There seems to be a line drawn in the sand, in terms of today’s Electronic music culture. On one hand, there’s the huge-budget world of the summer festivals, with massive multi-million dollar events like Electric Carnival or Movement Detroit dragging in hundreds of thousands of the best, brightest, and most beautiful to listen to larger-than-life DJs, elevated 200-ft. above the crowd, hurling lightning bolts through gigantic subwoofer stacks.
Then there’s the sound of the underground – martial, militaristic beats echoing from down long concrete tunnels, resounding off of bunker walls, usually dished out on the fly from cryptic, cobbled-together machines.
There’s a back and forth, between the “underground” and “mainstream” Electronic music world, with the popular, populist beatmongers diving into the murky depths in search of fresh energy, enthusiasm, and inspiration.
Considering how much mainstream music ends up, either intentionally or subsequently, as advertisement for lifestyle branding, it’s no wonder that dance music fanatics feel the need to keep digging, in search of something real, in a sea of marketing mirages.
Africa has been an increasingly prevalent player on the global beat scene, in the new millennium, dropping a number of regional flavors and rhythms into the global gumbo, most notably Shangaan, out of Southern Egypt, and of course Die Antwoord’s Zef, out of South Africa.

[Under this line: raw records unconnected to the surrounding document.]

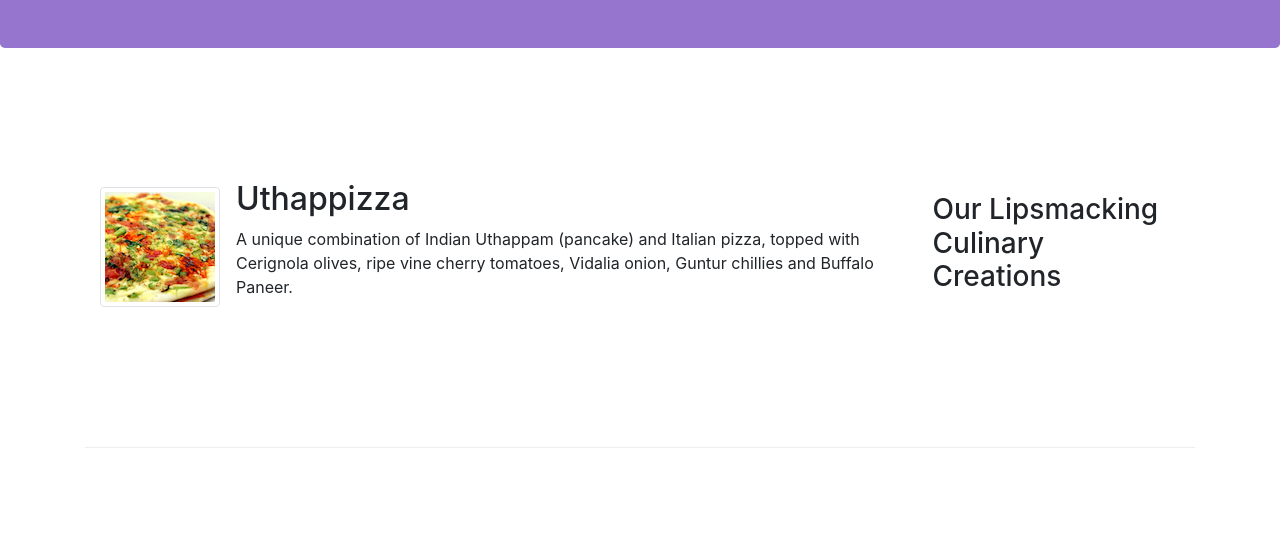
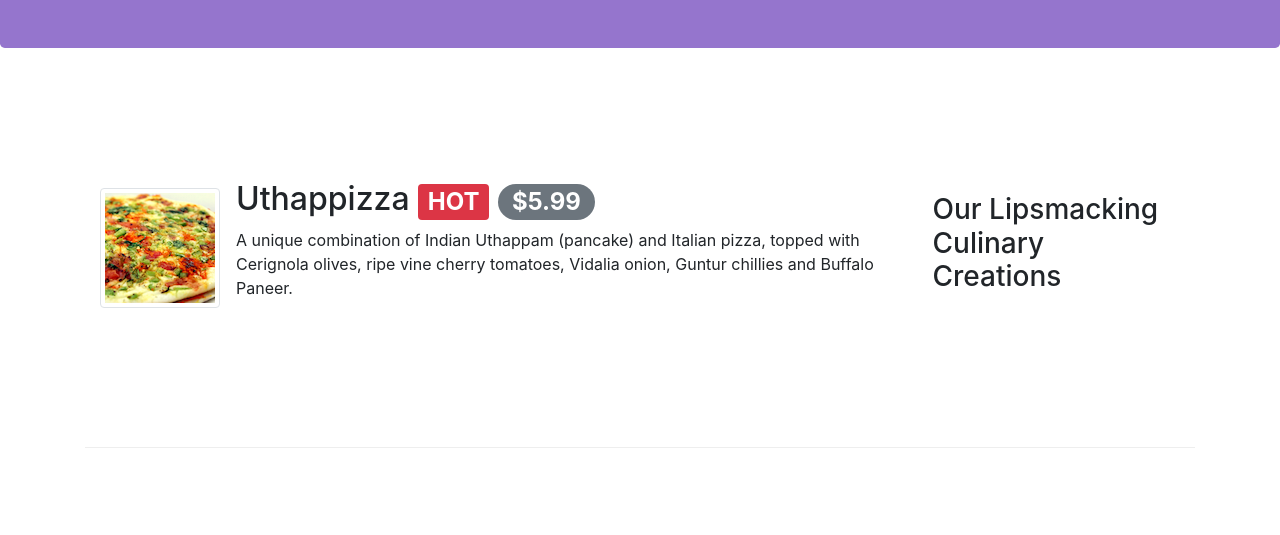
Before and after one commit to ubongn/confusion, a website: page index.html in a window 1280 px wide. Shown: the part 265-800 px from the top of the page. Drawn offline with nearby package versions, Linux system fonts and the light colour scheme.

Commit message:
Alerting User

```diff
--- a/index.html
+++ b/index.html
@@ -96,7 +96,7 @@
               alt="Uthappizza"
             />
             <div class="media-body">
-              <h2 class="mt-0">Uthappizza</h2>
+              <h2 class="mt-0">Uthappizza <span class="badge badge-danger">HOT</span> <span class="badge badge-pill badge-secondary">$5.99</span></h2>
               <p class="d-none d-sm-block">
                 A unique combination of Indian Uthappam (pancake) and Italian
                 pizza, topped with Cerignola olives, ripe vine cherry tomatoes,
```
Also changed, not shown: img/prof1.png (deleted).
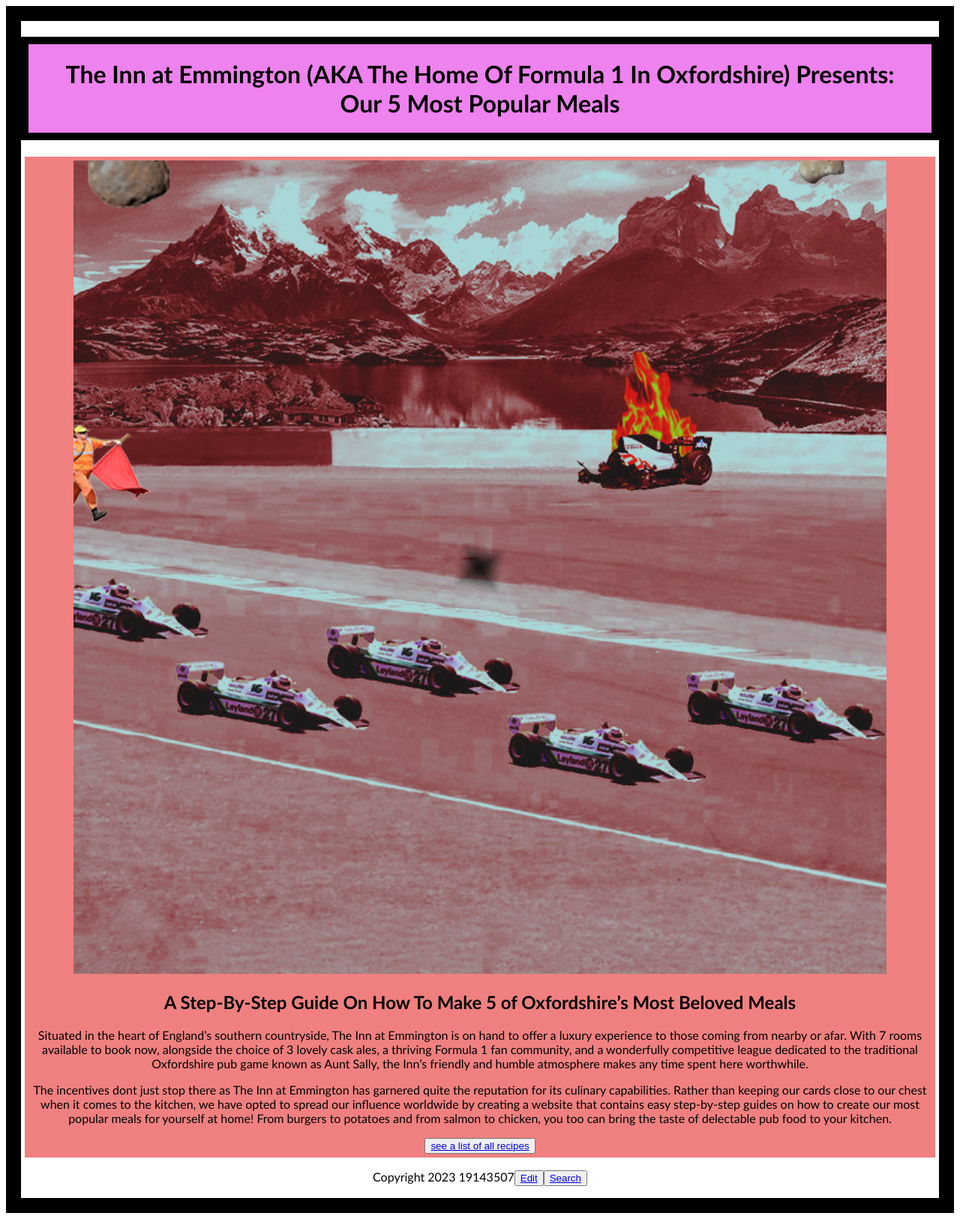
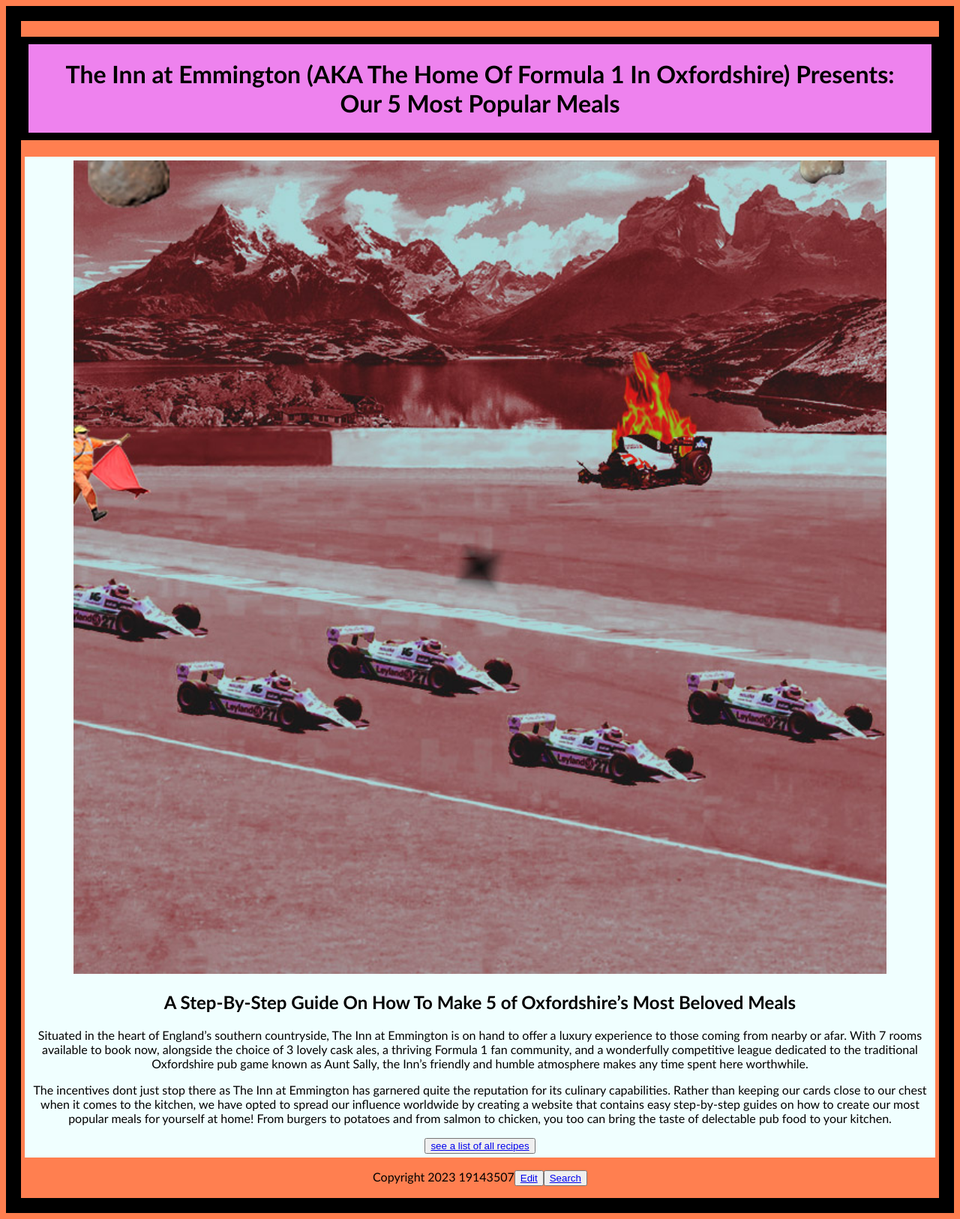
Before and after one commit to 19143507/inn-at-emmington, a Jekyll site: the page built from home/index.md, in a window 1280 px wide. Shown: the whole page at 75% size. Built offline with Jekyll 4.4.1, drawn with Linux system fonts in a browser that asks for light colours.

Commit message:
Update recipes.css

```diff
--- a/styles/recipes.css
+++ b/styles/recipes.css
@@ -10,7 +10,7 @@ main{
   margin: 5px;
   padding: 5px;
   box-sizing: border-box;
-  background-color: lightcoral;
+  background-color: azure;
 }
 
 h1 {
@@ -23,7 +23,7 @@ h1 {
 body {
   text-align: center;
   border: 20px solid black;
-
+  background-color: coral
 }
 
 img {
```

South Africa is shaking up the global soundscape, yet again, in recent months, with a new style known as Gqom. Gqom translates roughly as “drum”, from Swahili, which is an apt descriptor for this stripped-down, minimalist “apocalyptic bass music”, as phrased by Gqom Oh!, the first label to emerge to document these nascent grooves.
Following hot on the heels of a 3-track EP that had beat diggers the world over drooling and losing their shit, Gqom Oh! have come out swinging, with the first comprehensive Gqom compilation, Gqom Oh! The Sound Of Durban Vol. 1.
Gqom Oh! is run by South Africa’s Lerato Phiri, along with Rome’s DJ Nan Kolè, in an effort to spread the word and the sounds, to help “invest in much-needed technology to help build a local creative infrastructure.”
This effort is much appreciated, as most of us, located outside of Durban, wouldn’t be likely to stumble over these percussive grooves by accident. Although Gqom is a healthy, vibrant scene, new songs are predominantly circulated through anonymous-looking Facebook groups, like FORGOTTEN SOULS links Gqom and Sgubhu, through questionably-encoded & tagged mp3s.
Like many of the other more experimental, stripped-down, beat-oriented music, like footwork and juke, Gqom is meant as a soundtrack for live dance events, most pertinently a South African dance known as Bhenga, which looks straight out of Rihanna’s “Work” video with Drake, indicating a beat and style whose time has come.
Gqom Oh! – The Sound Of Durban vol. 1 is more like a mixtape than a big budget album release, which is in keeping with the style. Gqom Oh! The Sound Of Durban is almost entirely devoid of melody, just layers and layers of slight, tight, nuanced percussion, to move your feet and help you lose your mind.
There are some standouts, however, like the haunting, nearly-militaristic “Africa’s Cry”, with its banshee wail over a bedrock of ominous, industrial-sounding shakers and low-slung kicks. “Tribute To DSB” by Citizen Boy is a personal favorite, with its quick, staccato rhythms beating your brain into a hypnotic lull.
This music is all about making more with less. It’s a role model for the future, in that regard, and for any producer or young creative coming up currently.
Gqom is also an excellent sonic illustration of the yen for the real, for the non-manufactured, for the authentic. For something wild and free, as in without a price tag. Music for music’s sake, not to sell an automobile or a pair of trainers.
There’s absolutely nothing wrong with advertising, but that should not be music’s only function. Musical gatherings are where we sweat and dance and dream. Where we blow off steam, and play out miniature psychodramas, whether sexual or combative.
As the gulf between the real and the spectacle continues to widen, swallowing the middle class in the process, these virulent, militant beats will become more and more mandatory.
Gqom may be another example of emerging global electronica from all over, but it is a particularly spectacular specimen, in and of itself. There’s something about the spartan beats, caked over with industrial grime and barely-there synth, that makes your hair stand on end, even if you’re not normally a fan of beat-driven music. There is an intensity, a velocity, a ferocity to the grooves, while still managing to sound like a good time.
Quite simply, this is one of the most thrilling emerging sounds from around the globe happening at the moment. True, diehard diggers, get on some of those Facebook groups or subscribe to GQOM subreddit and find out what life outside of Beatport sounds like.